And I got work experience at the Guardian.
I can’t even begin to describe what that means to me.

It was my Dad’s birthday – I made him cry with my card since I wanted to make it clear just how much I love and appreciate him. I worked at the flower show with a friend I hadn’t seen much over summer. I got tips and paid and felt the worry of money ease itself away from my shoulders. I had a Thai meal my last night before university at home and thought this year would be better than the next.

It won’t be.

On Tuesday, I found out that my friend from the flat below – Suki (Tom Russell but he was our Suki) died. Seeing it written like that makes it hit home a lot harder. He was one of the loveliest guys. He gave this presence to the flat of pure joy, making everyone laugh – most of the time unintentionally.
I really don’t know what to say. I don't know if I can say any more about him. My words can't describe him well enough. 

Having to deal with a parent death and a friend dying at the age of 19, I don’t know how to cope. I find myself questioning life and what we’re doing here and we’re all just going to die anyway so what’s the point in it all? It's terrifying to see that pattern of thought so clearly etched on my brain.

And then, I think back to the past few days. We’ve been at the lads’ house most of the time since we found out. The other day, there was a 4 person spoon. We all had a beer. We just sat and chatted – there was surprising outbursts of laughter and for a second everything felt normal. And then we remembered. And then it was quiet. But during those hours spent at their house, I can feel ourselves becoming closer with one another. We’re sticking together and growing stronger as a friendship group because of it.
I can’t tell you if life has a meaning, if we have a purpose. 

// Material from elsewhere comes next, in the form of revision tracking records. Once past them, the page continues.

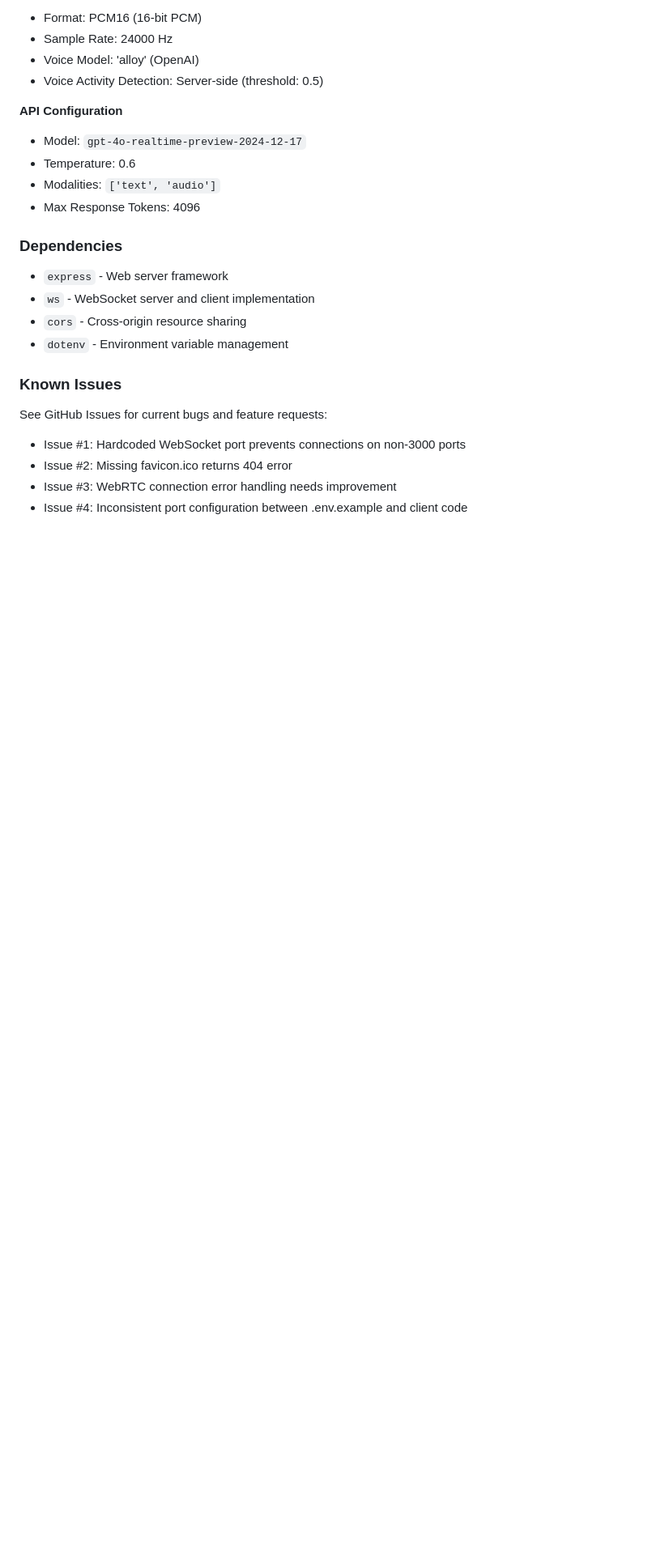
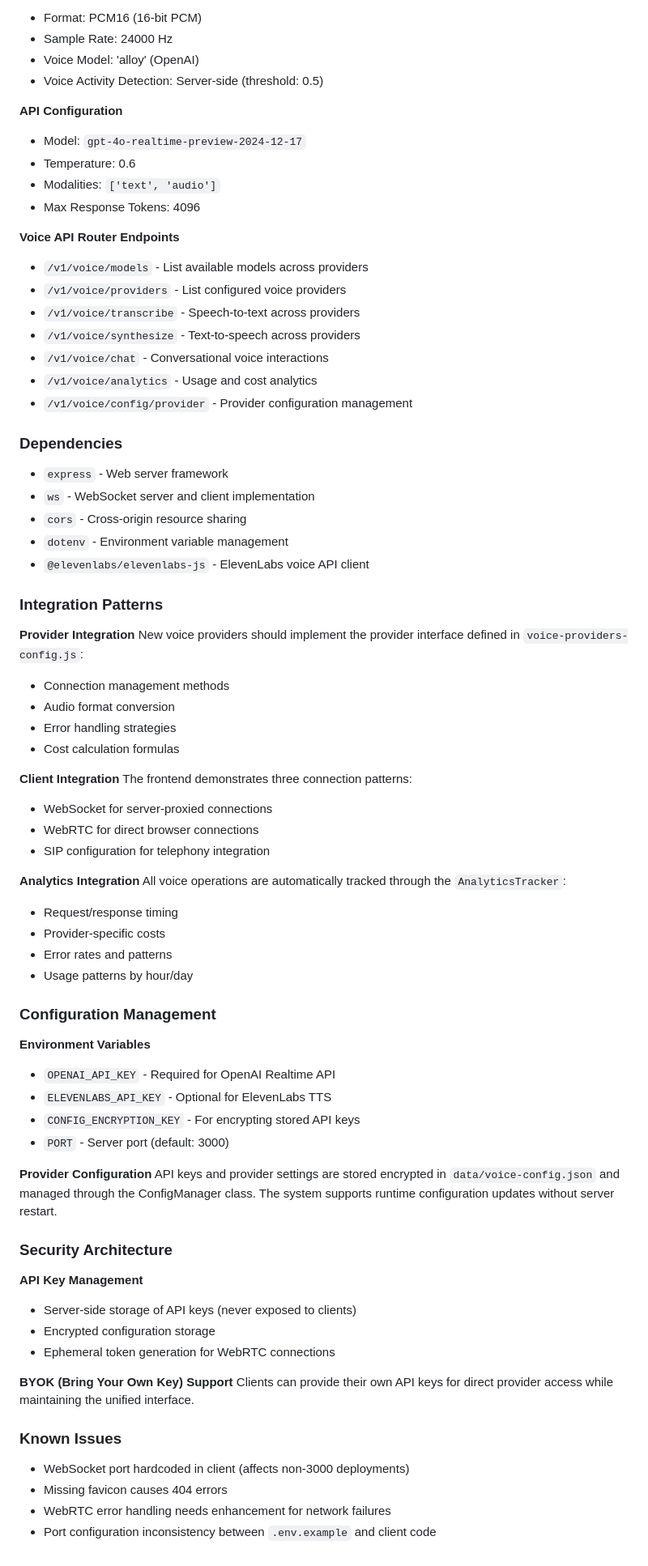
Before and after one commit to hansraj316/voice-agent-carnival, a Markdown page: docs/CLAUDE.md, the part around one of its changes. Shown at 81% size. Rendered like a GitHub page; blank space fills up the shorter version.

```diff
--- a/docs/CLAUDE.md
+++ b/docs/CLAUDE.md
@@ -82,15 +139,67 @@ Multi-modal voice echo agent with direct OpenAI Realtime API integration support
 - Modalities: `['text', 'audio']`
 - Max Response Tokens: 4096
 
+**Voice API Router Endpoints**
+- `/v1/voice/models` - List available models across providers
+- `/v1/voice/providers` - List configured voice providers
+- `/v1/voice/transcribe` - Speech-to-text across providers
+- `/v1/voice/synthesize` - Text-to-speech across providers
+- `/v1/voice/chat` - Conversational voice interactions
+- `/v1/voice/analytics` - Usage and cost analytics
+- `/v1/voice/config/provider` - Provider configuration management
+
 ### Dependencies
 - `express` - Web server framework
 - `ws` - WebSocket server and client implementation
 - `cors` - Cross-origin resource sharing
 - `dotenv` - Environment variable management
+- `@elevenlabs/elevenlabs-js` - ElevenLabs voice API client
+
+### Integration Patterns
+
+**Provider Integration**
+New voice providers should implement the provider interface defined in `voice-providers-config.js`:
+- Connection management methods
+- Audio format conversion
+- Error handling strategies
+- Cost calculation formulas
+
+**Client Integration**
+The frontend demonstrates three connection patterns:
+- WebSocket for server-proxied connections
+- WebRTC for direct browser connections
+- SIP configuration for telephony integration
+
+**Analytics Integration**
+All voice operations are automatically tracked through the `AnalyticsTracker`:
+- Request/response timing
+- Provider-specific costs
+- Error rates and patterns
+- Usage patterns by hour/day
+
+### Configuration Management
+
+**Environment Variables**
+- `OPENAI_API_KEY` - Required for OpenAI Realtime API
+- `ELEVENLABS_API_KEY` - Optional for ElevenLabs TTS
+- `CONFIG_ENCRYPTION_KEY` - For encrypting stored API keys
+- `PORT` - Server port (default: 3000)
+
+**Provider Configuration**
+API keys and provider settings are stored encrypted in `data/voice-config.json` and managed through the ConfigManager class. The system supports runtime configuration updates without server restart.
+
+### Security Architecture
+
+**API Key Management**
+- Server-side storage of API keys (never exposed to clients)
+- Encrypted configuration storage
+- Ephemeral token generation for WebRTC connections
+
+**BYOK (Bring Your Own Key) Support**
+Clients can provide their own API keys for direct provider access while maintaining the unified interface.
 
 ### Known Issues
-See GitHub Issues for current bugs and feature requests:
-- Issue #1: Hardcoded WebSocket port prevents connections on non-3000 ports
-- Issue #2: Missing favicon.ico returns 404 error
-- Issue #3: WebRTC connection error handling needs improvement
-- Issue #4: Inconsistent port configuration between .env.example and client code
+- WebSocket port hardcoded in client (affects non-3000 deployments)
+- Missing favicon causes 404 errors
+- WebRTC error handling needs enhancement for network failures
+- Port configuration inconsistency between `.env.example` and client code
```
Also changed, not shown: other parts of docs/CLAUDE.md (+84 -27 lines).
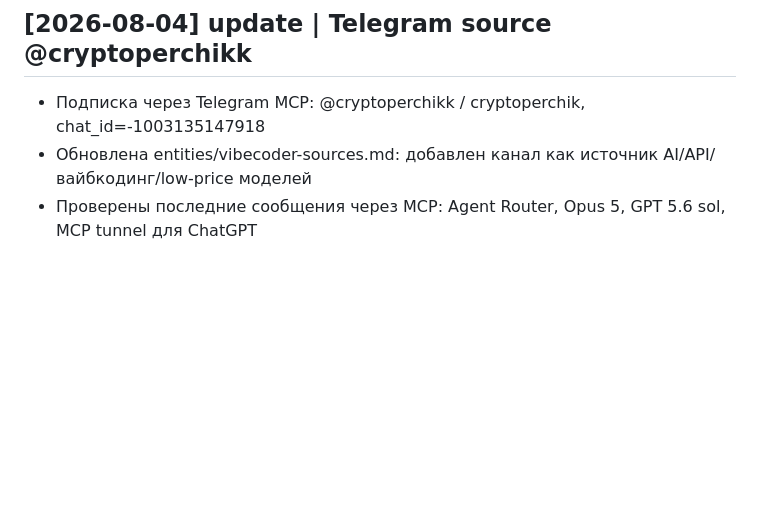
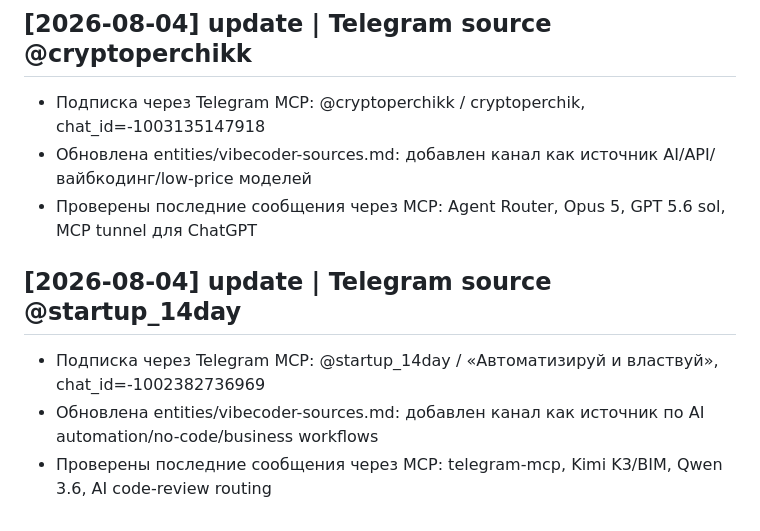
Before and after one commit to 3dstepansky/baza, a Markdown page: log.md, the part around the change. GitHub-like rendering; blank space fills up the shorter version.

Commit message:
Add startup automation telegram source to Baza

```diff
--- a/log.md
+++ b/log.md
@@ -59,3 +59,7 @@
 - Подписка через Telegram MCP: @cryptoperchikk / cryptoperchik, chat_id=-1003135147918
 - Обновлена entities/vibecoder-sources.md: добавлен канал как источник AI/API/вайбкодинг/low-price моделей
 - Проверены последние сообщения через MCP: Agent Router, Opus 5, GPT 5.6 sol, MCP tunnel для ChatGPT
+## [2026-08-04] update | Telegram source @startup_14day
+- Подписка через Telegram MCP: @startup_14day / «Автоматизируй и властвуй», chat_id=-1002382736969
+- Обновлена entities/vibecoder-sources.md: добавлен канал как источник по AI automation/no-code/business workflows
+- Проверены последние сообщения через MCP: telegram-mcp, Kimi K3/BIM, Qwen 3.6, AI code-review routing
```
Also changed, not shown: entities/vibecoder-sources.md (+2 -0 lines).
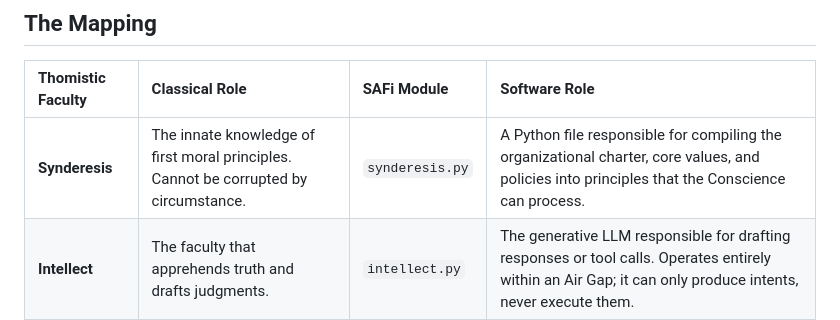
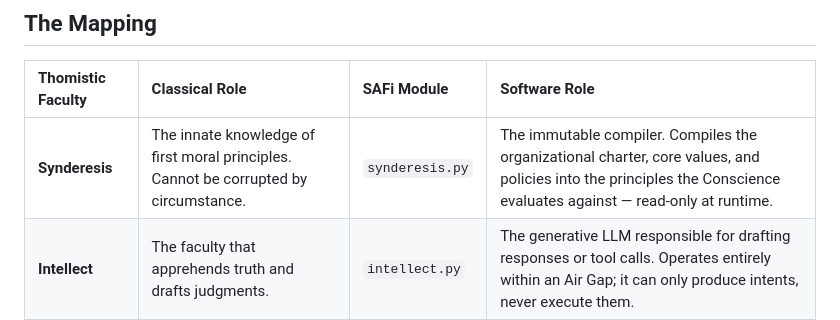
Before and after one commit to jnamaya/SAFi, a Markdown page: docs/PHILOSOPHY.md, the part around the change. Drawn GitHub-style.

Commit message:
docs(philosophy): align Synderesis description with the other docs
Restore the "immutable compiler / read-only at runtime" framing used in
the README, Origin Story, and Math Spec.

```diff
--- a/docs/PHILOSOPHY.md
+++ b/docs/PHILOSOPHY.md
@@ -14,7 +14,7 @@ Here is how Thomas Aquinas's faculties map to the SAFi architecture.
 
 | Thomistic Faculty | Classical Role | SAFi Module | Software Role |
 | :--- | :--- | :--- | :--- |
-| **Synderesis** | The innate knowledge of first moral principles. Cannot be corrupted by circumstance. | `synderesis.py` | A Python file responsible for compiling the organizational charter, core values, and policies into principles that the Conscience can process. |
+| **Synderesis** | The innate knowledge of first moral principles. Cannot be corrupted by circumstance. | `synderesis.py` | The immutable compiler. Compiles the organizational charter, core values, and policies into the principles the Conscience evaluates against — read-only at runtime. |
 | **Intellect** | The faculty that apprehends truth and drafts judgments. | `intellect.py` | The generative LLM responsible for drafting responses or tool calls. Operates entirely within an Air Gap; it can only produce intents, never execute them. |
 | **Will** | The faculty of rational appetite. Executes only what reason has approved. | `will.py` | 100% Python-based. Approves or vetoes the Intellect's proposals based on structural checks and the Conscience's ledger scores. |
 | **Conscience** | The faculty that applies the principles compiled by Synderesis to particular acts. | `conscience.py` | The analytical auditor. A secondary LLM call that scores each draft against the agent's value rubrics, generating a precise compliance ledger (−1.0 to +1.0 per value dimension). |
```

I can tell you it’s not fair. It’s horrible. There’s no way of getting over it, I’m just trying to get through it – cherishing those close to me as I do. Maybe that’s what we’re meant to do in life. Just hold on to one another.